Have you been provided with more information than students have about the fall semester?
A: No, the information that students get is the same that faculty members get. I think in general, the more communication the better.
B: We might get some information a bit earlier than students so we can plan. It’s not in anyone’s interest for everyone to learn everything at the same time; how would we tell students what to expect if we haven’t planned our courses yet?
C: No. I think we all know the same thing. It sounds like you have the same information that I do.
If yes, do you believe any of that information could be, or even should be shared with the students now? Or is it better to wait?

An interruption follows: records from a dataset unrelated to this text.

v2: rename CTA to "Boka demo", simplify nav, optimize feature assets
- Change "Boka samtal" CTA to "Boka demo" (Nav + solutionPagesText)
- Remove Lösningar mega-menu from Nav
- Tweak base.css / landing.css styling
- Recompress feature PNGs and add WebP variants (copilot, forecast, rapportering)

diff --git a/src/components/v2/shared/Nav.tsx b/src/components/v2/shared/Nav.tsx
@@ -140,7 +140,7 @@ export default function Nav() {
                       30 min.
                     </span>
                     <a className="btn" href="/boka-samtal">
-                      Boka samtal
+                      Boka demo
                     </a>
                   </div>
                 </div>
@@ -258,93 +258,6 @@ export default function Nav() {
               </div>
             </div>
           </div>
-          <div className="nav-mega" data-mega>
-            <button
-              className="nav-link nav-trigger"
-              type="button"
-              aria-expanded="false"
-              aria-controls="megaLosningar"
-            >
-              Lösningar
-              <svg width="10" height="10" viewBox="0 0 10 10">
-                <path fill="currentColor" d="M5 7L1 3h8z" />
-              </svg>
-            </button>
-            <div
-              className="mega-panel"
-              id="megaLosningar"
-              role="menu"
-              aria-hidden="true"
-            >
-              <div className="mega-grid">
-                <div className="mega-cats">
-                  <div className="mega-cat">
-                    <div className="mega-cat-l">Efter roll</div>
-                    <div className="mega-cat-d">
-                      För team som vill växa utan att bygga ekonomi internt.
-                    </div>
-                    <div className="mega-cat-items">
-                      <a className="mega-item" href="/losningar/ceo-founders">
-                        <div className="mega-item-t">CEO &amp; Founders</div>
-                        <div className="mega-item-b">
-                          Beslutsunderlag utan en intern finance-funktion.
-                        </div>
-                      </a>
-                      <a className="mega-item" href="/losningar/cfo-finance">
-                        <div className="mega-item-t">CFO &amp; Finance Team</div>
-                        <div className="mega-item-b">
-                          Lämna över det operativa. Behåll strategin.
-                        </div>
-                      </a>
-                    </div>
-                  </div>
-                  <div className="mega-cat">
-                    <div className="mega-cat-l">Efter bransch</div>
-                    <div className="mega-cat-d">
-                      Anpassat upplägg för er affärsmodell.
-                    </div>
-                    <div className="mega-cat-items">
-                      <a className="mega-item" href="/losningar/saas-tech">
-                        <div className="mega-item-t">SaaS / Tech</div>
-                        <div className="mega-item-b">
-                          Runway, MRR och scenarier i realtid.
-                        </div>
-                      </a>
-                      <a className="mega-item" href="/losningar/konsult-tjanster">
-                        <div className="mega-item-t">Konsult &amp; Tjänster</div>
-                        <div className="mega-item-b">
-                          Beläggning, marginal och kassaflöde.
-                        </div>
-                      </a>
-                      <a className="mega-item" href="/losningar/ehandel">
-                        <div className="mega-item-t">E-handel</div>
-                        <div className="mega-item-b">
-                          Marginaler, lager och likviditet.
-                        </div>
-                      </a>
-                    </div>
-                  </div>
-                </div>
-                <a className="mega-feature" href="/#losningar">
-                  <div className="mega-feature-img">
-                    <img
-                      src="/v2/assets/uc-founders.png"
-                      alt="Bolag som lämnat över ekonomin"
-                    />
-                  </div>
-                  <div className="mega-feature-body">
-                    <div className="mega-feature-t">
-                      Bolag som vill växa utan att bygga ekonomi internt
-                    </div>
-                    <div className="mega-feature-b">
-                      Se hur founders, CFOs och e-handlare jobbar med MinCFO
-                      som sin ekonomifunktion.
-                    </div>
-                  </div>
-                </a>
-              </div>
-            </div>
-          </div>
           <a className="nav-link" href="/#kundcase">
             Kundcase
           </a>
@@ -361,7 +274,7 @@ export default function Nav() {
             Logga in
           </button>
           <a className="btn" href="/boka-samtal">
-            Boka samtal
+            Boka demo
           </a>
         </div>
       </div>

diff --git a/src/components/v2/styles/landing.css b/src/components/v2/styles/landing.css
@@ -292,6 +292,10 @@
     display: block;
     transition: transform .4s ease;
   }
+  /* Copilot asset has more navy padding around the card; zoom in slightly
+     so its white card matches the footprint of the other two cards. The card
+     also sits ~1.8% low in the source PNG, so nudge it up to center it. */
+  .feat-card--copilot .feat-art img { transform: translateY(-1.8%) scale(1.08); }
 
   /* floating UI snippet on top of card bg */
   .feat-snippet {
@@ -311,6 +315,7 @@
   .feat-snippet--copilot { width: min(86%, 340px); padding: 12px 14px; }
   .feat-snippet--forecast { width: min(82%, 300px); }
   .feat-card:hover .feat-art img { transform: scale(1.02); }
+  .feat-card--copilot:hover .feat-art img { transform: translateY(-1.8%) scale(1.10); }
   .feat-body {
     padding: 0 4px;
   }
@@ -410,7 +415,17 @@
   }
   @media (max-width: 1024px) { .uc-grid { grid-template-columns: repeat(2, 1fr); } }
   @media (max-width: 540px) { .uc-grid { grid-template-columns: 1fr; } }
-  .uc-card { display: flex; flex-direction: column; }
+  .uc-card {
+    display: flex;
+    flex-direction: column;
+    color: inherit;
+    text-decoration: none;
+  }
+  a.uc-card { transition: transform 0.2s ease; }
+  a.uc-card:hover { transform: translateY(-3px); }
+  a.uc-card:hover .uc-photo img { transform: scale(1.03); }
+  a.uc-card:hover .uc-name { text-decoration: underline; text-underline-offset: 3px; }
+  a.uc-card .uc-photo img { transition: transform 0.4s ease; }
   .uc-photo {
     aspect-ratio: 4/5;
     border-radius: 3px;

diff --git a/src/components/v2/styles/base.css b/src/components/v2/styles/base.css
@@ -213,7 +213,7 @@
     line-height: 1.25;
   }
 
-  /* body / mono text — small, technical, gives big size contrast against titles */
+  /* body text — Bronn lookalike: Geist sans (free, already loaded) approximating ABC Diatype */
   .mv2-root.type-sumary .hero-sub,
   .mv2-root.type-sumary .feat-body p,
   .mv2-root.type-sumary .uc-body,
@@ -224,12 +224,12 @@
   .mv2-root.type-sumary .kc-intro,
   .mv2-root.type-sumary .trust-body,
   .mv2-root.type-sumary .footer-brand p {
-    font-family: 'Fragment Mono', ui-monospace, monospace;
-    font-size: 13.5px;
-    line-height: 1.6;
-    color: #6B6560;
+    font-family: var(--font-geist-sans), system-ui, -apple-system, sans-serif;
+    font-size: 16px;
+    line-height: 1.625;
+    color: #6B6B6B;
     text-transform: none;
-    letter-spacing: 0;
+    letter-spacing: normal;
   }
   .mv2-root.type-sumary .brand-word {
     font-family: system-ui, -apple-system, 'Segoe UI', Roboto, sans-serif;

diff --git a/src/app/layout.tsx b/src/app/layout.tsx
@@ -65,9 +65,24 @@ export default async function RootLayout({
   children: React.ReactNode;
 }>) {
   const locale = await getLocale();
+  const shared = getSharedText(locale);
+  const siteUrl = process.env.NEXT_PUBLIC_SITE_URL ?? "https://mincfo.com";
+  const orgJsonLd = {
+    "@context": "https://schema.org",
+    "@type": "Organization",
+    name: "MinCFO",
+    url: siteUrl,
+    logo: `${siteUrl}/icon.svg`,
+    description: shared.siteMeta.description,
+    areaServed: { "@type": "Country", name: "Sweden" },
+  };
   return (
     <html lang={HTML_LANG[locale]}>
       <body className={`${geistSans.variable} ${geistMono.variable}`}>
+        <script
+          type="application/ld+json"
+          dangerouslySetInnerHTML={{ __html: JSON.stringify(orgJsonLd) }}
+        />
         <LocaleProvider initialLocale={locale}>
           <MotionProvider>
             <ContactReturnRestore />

B: Everything changes day-to-day. It’s not all in NYU’s control. As new health information comes in, the governor has to issue new guidelines and schools have to adapt. If students got every update at the same time as the administration, there would be no answers and quite a bit of chaos. I know it’s frustrating, but I believe the school is doing its best to convey useful info in a timely manner.
If no, do you know when more information will be provided — to faculty or to students?
A: I don’t know.
C: No. I mean frankly — I don’t know how they’re gonna — maybe we’ll see in two weeks … I think that has to do with spiking. I mean, certainly, decisions will have to be made because people have to make travel plans … The reality is, everyone wants us to be open. Like no one’s lying about that, there’s no conspiracy behind it. Everyone’s preference is for this f-cking thing to go away and for us to all to be on campus. That’s what we all want — like we got into teaching, we got into being as part of a university so that we could actually be there and teach people. There’s certainly no grand thought of, like, “We don’t want this to happen.” And everyone is hoping for the best, but this thing is so wildly unpredictable. I think even the best-laid plans get totally screwed up, and they probably will.
Email HL Margulies at [email protected]